Still, in spite of the guidebooks, the signs, the warnings, we didn’t see one single animal. In the wildest part of our trip, through the Forty Mile Wilderness, home of the biggest herd of Caribou in Alaska, filled with bear and moose, fox and lynx, we didn’t see anything at all. So be it. According to all the photos on the blogs, there are moose just about everywhere from here on out.
Arriving in Tok, we stopped at the very wonderful visitor center to pick up a big pile of Alaska brochures for all the places we planned to travel. This park was highly recommended by a very nice woman at the center, so we set our sights for Delta Junction. After cooking some burgers on the grill, we drove back to town to take the obligatory photos of the Highway end post, and found a car wash so that we could see out the windows of the Tracker. Before going home, we drove a bit north to check out Rika’s Roadhouse at the Big Delta State Historical Park.
The park had one of the most lovely displays of historical buildings that we have seen thus far. The Roadhouse was initially developed in 1904 but it wasn’t until 1917 that John Hajdukovich from Yugoslavia hired Swedish born Rika Wallen to run his business. Rika made the roadhouse something different than ordinary, with lush gardens, cows, sheep, and poultry, allowing her to serve fresh vegetables, eggs, milk, and meat to her customers.

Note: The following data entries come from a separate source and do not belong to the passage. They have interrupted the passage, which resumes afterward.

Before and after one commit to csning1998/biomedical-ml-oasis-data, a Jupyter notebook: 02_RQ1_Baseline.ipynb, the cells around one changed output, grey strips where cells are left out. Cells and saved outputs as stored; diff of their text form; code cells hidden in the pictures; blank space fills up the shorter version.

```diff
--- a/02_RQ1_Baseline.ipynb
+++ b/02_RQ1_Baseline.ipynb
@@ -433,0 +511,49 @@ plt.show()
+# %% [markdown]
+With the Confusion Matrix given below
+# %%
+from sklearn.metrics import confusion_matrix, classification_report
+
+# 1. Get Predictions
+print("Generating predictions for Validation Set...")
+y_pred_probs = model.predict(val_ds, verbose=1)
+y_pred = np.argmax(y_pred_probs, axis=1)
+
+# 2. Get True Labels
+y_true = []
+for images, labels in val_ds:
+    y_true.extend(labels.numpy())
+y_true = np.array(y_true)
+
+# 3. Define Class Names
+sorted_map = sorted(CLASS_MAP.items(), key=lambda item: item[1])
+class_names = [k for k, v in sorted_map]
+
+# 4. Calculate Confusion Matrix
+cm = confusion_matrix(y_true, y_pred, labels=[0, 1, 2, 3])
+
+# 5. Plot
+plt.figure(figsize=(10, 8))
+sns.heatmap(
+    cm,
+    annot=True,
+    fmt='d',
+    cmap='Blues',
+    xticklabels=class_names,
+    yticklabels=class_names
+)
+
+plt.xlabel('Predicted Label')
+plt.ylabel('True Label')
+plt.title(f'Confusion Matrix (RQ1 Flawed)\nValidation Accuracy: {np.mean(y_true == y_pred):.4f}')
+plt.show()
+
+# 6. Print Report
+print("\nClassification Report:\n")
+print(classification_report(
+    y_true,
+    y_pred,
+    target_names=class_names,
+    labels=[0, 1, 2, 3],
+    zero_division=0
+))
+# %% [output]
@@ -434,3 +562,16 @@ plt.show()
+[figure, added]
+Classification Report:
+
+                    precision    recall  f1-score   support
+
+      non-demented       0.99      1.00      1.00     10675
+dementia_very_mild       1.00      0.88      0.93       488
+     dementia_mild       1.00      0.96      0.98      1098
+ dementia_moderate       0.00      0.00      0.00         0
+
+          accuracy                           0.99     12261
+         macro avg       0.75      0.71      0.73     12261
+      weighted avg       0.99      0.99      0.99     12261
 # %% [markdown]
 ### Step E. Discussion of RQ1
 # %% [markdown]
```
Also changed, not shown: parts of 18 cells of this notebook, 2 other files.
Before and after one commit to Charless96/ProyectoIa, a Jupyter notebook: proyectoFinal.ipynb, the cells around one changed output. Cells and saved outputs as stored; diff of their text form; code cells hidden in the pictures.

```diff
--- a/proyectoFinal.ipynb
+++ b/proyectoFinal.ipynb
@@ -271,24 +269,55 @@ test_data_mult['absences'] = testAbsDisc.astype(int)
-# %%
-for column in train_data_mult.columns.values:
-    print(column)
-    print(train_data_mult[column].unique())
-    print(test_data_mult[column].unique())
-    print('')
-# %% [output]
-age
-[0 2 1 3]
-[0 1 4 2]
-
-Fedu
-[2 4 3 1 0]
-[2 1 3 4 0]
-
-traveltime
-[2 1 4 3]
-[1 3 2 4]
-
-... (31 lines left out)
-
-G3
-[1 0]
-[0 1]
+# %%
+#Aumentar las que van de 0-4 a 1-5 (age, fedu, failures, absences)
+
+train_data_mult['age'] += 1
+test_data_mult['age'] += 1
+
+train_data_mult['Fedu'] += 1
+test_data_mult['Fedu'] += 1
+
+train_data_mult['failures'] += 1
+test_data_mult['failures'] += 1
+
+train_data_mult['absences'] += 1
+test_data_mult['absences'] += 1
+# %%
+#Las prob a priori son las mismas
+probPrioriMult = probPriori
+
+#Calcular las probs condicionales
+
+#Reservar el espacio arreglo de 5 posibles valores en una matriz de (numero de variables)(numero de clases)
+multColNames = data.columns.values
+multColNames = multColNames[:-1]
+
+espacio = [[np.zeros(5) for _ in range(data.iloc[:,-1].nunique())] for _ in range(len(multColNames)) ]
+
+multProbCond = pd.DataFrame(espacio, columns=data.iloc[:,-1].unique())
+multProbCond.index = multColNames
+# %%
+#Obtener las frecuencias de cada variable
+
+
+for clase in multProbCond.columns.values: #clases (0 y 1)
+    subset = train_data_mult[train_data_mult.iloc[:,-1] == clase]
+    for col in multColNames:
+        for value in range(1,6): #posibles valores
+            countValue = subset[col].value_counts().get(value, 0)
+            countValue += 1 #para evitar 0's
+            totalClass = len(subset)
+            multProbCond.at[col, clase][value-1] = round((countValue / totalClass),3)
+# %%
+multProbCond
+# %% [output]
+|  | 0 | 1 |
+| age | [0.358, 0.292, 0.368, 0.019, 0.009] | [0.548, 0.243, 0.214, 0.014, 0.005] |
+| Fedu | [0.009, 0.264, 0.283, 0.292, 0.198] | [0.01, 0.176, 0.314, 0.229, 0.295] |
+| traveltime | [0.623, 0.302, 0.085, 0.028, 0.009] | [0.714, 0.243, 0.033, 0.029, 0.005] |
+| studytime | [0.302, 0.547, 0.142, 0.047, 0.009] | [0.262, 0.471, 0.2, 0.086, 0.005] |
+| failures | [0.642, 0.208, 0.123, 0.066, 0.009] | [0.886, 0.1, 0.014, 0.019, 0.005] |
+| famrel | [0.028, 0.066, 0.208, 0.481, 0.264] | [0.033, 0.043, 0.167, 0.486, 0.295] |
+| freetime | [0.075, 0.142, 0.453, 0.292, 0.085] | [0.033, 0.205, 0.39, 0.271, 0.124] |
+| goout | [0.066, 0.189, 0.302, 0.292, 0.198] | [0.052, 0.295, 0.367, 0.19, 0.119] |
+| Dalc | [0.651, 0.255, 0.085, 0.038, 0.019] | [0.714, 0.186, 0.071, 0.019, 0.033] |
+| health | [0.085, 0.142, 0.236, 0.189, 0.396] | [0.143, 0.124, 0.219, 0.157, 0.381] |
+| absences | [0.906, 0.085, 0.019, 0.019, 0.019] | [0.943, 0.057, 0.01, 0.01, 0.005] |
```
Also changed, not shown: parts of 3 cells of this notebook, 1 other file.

The Roadhouse was also a center of communications, and pivotal as a transportation hub for prospectors traveling along the Tanana River to Fairbanks. With the completion of the Alaska Highway in the 40’s, the population of Big Delta moved to the junction of the Alcan and Richardson highways, signaling the end of an era. Rika’s closed soon after that. Walking the beautiful grounds and gardens was a lovely way to end our first day in Alaska.
The rest of the photos for this day are here